WHAT YOU HAVE TO DO:
Which lines of the entries below include "size"? List them all.

** DATA follows **

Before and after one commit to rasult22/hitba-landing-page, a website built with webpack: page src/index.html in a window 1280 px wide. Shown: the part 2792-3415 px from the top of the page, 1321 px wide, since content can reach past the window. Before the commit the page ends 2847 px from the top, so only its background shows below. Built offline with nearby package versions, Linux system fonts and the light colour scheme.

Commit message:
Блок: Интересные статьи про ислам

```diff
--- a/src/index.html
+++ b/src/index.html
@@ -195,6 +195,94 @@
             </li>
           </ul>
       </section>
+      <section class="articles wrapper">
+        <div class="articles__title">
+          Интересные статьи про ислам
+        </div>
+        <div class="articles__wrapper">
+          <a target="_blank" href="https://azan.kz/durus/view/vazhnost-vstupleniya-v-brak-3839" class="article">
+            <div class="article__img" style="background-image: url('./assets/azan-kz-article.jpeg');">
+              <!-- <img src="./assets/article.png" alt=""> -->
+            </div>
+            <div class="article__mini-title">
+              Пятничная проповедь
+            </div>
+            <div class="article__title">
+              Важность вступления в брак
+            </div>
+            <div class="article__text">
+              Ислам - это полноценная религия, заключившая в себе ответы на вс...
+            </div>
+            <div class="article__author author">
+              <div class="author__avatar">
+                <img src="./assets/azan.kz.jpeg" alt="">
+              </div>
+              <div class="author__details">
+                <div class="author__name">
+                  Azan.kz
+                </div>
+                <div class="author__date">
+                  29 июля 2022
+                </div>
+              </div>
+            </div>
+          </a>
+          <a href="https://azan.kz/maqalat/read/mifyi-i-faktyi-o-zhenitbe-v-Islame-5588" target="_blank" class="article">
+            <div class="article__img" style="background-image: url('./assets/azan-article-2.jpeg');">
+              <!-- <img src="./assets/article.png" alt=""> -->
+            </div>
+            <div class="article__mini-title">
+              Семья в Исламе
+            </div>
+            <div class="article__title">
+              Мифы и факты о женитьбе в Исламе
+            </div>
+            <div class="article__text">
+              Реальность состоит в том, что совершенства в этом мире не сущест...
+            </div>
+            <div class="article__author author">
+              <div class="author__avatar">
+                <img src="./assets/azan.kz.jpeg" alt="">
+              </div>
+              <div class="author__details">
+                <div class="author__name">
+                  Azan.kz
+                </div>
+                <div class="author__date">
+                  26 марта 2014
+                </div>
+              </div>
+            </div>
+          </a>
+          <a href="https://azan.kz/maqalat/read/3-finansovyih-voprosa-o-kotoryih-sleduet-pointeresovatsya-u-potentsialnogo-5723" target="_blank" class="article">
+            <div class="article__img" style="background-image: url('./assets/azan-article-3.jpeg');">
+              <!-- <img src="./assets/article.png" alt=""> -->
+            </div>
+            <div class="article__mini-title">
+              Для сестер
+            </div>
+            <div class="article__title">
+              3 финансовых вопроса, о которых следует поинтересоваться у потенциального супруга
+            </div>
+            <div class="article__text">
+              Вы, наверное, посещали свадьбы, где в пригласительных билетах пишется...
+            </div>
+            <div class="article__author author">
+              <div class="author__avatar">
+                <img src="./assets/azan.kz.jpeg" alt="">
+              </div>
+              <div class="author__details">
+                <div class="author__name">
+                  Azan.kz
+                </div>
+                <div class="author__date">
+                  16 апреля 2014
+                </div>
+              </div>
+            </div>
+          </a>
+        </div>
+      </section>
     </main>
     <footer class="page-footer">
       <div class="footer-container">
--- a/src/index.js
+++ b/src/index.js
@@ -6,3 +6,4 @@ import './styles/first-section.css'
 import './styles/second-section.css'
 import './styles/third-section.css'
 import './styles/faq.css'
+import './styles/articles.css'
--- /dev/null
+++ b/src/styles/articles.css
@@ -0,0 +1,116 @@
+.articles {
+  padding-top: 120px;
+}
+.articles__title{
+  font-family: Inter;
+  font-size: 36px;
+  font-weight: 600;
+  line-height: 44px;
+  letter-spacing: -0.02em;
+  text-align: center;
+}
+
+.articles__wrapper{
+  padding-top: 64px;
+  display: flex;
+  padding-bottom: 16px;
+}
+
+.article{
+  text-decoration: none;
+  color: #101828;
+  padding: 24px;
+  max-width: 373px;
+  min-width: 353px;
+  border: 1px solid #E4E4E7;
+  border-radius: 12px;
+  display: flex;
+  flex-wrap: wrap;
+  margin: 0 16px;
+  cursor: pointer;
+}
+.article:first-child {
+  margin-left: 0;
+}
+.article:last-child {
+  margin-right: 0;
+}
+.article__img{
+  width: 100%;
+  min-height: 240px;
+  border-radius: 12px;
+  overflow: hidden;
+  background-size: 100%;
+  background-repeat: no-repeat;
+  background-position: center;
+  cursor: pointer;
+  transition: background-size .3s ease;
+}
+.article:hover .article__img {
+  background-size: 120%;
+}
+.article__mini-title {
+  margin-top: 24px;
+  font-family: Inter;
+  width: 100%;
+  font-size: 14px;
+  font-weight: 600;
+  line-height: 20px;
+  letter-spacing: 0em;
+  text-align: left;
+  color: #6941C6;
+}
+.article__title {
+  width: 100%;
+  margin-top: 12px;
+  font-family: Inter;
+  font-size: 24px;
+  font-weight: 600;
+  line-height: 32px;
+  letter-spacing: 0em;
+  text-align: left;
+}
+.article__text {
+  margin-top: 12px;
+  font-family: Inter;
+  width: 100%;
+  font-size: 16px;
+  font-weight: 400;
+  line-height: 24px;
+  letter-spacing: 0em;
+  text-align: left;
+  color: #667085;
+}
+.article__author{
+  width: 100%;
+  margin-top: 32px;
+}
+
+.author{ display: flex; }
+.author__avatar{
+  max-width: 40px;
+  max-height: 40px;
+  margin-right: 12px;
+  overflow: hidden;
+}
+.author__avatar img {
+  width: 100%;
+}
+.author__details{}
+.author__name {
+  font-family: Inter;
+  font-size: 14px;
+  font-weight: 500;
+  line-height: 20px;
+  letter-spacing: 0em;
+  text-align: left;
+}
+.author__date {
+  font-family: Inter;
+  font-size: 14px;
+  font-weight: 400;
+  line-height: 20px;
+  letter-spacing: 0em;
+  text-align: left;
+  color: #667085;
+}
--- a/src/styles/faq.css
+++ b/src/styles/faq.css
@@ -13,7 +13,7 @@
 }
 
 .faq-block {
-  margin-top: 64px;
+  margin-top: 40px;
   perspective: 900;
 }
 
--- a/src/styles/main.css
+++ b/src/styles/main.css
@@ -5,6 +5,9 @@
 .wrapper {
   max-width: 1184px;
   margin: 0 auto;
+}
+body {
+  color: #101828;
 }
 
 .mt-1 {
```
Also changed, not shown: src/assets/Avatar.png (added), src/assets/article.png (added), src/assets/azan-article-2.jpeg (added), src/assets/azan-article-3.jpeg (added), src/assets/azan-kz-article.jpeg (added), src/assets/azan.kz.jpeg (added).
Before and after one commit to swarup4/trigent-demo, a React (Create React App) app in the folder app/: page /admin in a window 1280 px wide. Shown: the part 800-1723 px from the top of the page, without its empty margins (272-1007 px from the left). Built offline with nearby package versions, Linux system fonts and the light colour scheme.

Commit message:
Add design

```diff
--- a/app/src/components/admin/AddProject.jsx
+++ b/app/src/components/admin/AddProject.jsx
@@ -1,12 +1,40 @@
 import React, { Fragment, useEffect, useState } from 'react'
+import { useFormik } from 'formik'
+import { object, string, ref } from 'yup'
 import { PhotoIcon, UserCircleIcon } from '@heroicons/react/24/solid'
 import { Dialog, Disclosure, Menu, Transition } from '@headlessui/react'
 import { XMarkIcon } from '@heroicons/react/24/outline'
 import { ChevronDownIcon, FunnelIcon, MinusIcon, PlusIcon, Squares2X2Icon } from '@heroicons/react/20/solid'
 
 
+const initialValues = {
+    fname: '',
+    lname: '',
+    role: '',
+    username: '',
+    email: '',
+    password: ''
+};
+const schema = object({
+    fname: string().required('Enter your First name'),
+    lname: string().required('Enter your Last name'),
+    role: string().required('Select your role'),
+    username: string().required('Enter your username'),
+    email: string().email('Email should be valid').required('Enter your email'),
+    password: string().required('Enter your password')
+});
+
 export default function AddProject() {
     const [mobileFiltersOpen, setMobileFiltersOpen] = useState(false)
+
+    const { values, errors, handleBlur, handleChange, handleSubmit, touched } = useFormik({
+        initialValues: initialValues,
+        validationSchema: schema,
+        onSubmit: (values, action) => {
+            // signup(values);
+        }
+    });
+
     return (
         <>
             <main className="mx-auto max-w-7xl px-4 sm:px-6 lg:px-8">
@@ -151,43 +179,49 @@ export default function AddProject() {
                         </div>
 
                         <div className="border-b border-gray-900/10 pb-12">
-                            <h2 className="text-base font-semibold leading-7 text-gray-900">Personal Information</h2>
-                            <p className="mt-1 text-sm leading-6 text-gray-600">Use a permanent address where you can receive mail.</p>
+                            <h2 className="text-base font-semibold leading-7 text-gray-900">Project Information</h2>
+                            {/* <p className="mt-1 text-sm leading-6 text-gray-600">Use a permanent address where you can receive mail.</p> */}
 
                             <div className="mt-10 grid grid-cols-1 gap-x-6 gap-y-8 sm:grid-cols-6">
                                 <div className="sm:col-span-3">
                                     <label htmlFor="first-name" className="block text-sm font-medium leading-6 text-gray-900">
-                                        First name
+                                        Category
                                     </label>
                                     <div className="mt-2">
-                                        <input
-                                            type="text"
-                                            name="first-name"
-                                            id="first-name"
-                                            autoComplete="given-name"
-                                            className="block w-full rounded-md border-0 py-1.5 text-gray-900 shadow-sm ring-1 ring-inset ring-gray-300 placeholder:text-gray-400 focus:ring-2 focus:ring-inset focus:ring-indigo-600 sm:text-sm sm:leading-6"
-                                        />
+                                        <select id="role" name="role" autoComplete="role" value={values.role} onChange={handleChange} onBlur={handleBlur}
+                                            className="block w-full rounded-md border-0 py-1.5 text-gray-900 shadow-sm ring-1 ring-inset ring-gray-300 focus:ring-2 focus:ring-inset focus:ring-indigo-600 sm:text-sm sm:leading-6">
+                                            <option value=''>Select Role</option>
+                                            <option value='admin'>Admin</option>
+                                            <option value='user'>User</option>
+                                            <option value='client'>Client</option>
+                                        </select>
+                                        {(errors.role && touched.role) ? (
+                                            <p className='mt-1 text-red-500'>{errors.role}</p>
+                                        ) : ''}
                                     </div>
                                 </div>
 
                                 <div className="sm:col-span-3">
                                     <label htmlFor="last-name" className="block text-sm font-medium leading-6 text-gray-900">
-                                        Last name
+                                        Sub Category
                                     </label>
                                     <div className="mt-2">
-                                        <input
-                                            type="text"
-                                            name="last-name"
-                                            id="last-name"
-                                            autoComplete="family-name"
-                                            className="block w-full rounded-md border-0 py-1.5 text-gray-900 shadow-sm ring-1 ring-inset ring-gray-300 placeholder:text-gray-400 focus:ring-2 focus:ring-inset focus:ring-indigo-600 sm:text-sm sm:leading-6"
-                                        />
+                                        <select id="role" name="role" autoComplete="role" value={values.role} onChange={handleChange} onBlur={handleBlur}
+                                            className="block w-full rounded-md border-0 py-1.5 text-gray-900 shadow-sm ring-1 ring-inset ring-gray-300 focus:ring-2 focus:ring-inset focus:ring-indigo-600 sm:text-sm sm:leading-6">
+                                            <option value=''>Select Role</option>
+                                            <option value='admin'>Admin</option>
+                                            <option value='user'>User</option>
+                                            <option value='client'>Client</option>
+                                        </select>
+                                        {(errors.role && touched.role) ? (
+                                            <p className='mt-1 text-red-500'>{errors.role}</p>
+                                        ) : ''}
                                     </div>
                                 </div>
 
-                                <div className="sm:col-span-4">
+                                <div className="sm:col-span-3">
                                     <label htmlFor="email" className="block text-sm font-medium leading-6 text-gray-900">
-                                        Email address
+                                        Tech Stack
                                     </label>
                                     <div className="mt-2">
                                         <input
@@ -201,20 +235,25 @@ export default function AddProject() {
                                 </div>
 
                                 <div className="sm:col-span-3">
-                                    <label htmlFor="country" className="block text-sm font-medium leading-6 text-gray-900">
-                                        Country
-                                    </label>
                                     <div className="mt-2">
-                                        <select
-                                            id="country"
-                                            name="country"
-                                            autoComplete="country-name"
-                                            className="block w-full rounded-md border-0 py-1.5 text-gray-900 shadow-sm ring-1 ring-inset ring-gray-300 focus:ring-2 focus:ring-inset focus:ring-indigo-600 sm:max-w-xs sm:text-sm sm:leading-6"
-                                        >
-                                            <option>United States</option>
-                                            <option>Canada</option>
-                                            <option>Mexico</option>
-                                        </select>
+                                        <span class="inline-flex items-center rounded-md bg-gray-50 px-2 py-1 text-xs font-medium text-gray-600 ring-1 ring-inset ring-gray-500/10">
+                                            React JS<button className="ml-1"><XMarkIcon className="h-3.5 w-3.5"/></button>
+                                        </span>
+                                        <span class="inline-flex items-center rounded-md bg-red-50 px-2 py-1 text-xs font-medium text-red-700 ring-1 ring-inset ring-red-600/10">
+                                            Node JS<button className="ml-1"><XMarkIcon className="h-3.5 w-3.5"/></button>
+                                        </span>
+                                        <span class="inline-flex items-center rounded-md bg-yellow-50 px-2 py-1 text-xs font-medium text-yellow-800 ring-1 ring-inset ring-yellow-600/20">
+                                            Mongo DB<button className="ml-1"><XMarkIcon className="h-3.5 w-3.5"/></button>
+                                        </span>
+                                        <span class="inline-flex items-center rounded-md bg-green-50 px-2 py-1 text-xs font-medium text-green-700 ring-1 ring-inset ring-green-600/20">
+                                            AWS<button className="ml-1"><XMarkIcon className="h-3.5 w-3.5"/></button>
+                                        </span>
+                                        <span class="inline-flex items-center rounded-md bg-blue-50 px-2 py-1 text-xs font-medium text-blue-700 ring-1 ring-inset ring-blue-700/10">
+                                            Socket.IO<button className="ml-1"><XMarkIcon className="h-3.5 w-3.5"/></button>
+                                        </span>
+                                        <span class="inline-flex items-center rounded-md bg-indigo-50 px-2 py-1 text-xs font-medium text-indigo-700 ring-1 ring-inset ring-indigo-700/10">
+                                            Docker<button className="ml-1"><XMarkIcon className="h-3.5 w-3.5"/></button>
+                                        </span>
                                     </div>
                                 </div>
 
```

** End of DATA **

ANSWER TO THE EXERCISE:
+  font-size: 36px;
+  background-size: 100%;
+  transition: background-size .3s ease;
+  background-size: 120%;
+  font-size: 14px;
+  font-size: 24px;
+  font-size: 16px;
+  font-size: 14px;
+  font-size: 14px;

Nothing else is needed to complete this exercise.